§ Exercise directions
The answer must consist of every line from the entries that holds the word "disabled".

§ Supplied material
────────

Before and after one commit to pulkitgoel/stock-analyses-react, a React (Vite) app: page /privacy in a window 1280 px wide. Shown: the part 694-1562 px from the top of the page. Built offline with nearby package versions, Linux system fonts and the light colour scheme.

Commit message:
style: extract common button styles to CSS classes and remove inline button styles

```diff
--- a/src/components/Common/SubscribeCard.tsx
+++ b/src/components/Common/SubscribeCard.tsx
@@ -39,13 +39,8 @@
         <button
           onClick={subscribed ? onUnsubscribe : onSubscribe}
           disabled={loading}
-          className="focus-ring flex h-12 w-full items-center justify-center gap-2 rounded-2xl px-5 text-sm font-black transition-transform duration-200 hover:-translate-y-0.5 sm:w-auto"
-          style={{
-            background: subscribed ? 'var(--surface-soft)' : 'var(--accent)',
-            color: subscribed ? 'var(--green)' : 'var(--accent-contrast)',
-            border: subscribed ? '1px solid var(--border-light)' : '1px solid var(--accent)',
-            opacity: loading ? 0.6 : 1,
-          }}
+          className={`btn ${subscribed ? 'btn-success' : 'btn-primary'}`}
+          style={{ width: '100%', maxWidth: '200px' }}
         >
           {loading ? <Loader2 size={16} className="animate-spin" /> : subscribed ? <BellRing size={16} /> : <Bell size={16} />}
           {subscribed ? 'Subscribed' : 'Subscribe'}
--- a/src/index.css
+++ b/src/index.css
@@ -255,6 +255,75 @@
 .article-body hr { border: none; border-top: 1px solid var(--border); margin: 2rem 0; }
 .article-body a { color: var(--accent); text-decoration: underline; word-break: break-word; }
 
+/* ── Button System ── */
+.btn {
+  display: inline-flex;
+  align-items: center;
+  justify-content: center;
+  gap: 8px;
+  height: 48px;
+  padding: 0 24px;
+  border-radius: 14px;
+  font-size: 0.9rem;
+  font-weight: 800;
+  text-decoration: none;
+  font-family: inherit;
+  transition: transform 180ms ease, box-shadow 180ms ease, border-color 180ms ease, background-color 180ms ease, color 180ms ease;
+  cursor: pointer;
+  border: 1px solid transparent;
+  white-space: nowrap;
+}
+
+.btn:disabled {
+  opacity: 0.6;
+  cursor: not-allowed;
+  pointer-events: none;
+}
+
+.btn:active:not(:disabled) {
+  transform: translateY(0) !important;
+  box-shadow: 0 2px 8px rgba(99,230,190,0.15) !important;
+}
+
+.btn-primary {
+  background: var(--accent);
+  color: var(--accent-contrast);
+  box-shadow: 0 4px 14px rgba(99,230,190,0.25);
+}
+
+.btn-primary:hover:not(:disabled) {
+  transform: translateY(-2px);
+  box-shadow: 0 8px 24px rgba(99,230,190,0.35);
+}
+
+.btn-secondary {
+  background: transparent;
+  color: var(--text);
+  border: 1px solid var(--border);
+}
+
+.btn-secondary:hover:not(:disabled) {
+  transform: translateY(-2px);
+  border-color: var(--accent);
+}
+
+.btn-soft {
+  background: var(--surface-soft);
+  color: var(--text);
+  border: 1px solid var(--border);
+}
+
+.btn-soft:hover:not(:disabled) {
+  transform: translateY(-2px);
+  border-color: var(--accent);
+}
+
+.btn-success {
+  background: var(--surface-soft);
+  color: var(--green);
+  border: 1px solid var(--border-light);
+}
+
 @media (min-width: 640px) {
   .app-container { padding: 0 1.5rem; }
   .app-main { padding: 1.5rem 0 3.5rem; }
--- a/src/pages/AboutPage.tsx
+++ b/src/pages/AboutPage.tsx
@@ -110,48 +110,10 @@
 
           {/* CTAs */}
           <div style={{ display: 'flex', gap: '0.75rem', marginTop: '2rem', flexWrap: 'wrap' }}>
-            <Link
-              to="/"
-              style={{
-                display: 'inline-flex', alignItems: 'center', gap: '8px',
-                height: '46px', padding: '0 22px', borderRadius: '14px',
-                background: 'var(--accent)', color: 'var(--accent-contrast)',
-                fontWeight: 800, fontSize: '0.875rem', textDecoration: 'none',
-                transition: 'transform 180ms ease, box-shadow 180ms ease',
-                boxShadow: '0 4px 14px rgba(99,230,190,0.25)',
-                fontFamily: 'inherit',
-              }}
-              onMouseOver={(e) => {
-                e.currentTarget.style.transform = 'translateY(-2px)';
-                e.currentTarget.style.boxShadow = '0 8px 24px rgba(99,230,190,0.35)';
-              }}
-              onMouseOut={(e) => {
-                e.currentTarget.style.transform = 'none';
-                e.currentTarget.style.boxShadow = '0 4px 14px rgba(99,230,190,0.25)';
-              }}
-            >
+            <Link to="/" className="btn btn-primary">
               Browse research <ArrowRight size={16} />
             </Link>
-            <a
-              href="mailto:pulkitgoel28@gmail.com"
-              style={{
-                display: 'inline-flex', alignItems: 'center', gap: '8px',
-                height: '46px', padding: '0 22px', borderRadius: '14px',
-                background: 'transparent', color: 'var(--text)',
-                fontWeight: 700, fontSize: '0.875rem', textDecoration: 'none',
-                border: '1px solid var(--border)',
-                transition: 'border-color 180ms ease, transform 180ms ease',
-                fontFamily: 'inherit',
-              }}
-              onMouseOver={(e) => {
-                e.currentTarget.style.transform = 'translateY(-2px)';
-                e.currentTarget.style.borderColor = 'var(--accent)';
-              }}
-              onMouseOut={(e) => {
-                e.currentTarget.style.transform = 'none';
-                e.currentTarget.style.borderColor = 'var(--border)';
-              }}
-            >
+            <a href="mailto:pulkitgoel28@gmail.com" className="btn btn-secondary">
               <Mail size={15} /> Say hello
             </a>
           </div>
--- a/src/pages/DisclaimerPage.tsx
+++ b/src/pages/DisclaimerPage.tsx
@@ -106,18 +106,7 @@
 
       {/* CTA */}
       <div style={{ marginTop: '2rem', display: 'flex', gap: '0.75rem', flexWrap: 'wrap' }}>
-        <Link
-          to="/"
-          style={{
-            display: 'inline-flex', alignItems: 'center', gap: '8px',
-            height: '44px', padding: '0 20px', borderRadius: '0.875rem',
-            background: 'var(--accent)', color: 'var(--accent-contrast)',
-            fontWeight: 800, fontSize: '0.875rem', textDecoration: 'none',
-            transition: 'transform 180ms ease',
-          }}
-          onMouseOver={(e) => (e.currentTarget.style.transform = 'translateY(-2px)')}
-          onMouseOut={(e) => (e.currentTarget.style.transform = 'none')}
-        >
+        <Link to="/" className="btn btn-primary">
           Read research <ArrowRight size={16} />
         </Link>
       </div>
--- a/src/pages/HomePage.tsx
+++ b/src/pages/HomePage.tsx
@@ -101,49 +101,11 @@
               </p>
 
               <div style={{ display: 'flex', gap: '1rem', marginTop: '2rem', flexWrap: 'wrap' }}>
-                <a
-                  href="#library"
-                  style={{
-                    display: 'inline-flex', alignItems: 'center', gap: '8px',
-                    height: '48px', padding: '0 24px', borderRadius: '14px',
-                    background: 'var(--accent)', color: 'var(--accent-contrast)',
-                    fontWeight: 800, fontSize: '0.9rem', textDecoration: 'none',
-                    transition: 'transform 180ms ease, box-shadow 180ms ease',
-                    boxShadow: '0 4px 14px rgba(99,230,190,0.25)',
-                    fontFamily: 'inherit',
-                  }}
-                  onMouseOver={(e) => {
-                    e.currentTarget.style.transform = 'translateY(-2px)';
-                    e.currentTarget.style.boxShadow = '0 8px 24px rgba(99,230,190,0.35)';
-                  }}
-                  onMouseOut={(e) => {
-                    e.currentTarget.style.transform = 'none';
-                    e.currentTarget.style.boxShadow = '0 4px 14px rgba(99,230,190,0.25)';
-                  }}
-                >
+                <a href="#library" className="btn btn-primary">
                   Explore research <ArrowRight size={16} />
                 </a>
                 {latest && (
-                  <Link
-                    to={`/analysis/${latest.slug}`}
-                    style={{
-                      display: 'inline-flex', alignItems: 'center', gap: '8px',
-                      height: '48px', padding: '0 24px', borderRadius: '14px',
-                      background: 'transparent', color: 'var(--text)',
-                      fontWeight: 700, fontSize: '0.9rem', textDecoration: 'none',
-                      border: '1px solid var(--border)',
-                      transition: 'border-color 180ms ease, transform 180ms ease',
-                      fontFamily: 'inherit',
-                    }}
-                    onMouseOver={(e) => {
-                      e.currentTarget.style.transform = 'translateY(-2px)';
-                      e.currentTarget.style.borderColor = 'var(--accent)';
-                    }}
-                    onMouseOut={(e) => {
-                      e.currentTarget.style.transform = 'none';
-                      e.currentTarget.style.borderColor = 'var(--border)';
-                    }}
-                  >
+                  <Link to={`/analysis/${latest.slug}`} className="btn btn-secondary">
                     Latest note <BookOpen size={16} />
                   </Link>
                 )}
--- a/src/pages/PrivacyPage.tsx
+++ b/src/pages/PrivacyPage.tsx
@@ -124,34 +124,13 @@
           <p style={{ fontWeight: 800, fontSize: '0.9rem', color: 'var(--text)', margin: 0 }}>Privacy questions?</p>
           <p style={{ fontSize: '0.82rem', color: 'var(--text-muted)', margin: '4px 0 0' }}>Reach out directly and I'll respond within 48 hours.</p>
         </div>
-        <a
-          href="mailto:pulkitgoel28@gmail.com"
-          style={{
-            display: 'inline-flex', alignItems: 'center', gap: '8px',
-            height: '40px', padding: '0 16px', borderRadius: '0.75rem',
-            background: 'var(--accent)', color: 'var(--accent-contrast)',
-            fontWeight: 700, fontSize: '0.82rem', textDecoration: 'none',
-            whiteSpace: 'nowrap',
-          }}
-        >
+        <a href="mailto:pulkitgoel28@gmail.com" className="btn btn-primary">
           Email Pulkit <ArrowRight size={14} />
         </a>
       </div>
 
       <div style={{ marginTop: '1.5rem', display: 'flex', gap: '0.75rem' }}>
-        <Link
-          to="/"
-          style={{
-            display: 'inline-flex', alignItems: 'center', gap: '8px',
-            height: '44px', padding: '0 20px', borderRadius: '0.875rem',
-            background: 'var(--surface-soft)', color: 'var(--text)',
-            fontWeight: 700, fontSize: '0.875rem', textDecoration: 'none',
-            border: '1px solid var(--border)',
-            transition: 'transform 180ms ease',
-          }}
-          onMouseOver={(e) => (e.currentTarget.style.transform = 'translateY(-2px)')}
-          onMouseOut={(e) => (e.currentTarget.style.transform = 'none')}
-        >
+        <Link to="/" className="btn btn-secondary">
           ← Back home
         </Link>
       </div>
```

────────

§ Worked solution
           disabled={loading}
+.btn:disabled {
+.btn:active:not(:disabled) {
+.btn-primary:hover:not(:disabled) {
+.btn-secondary:hover:not(:disabled) {
+.btn-soft:hover:not(:disabled) {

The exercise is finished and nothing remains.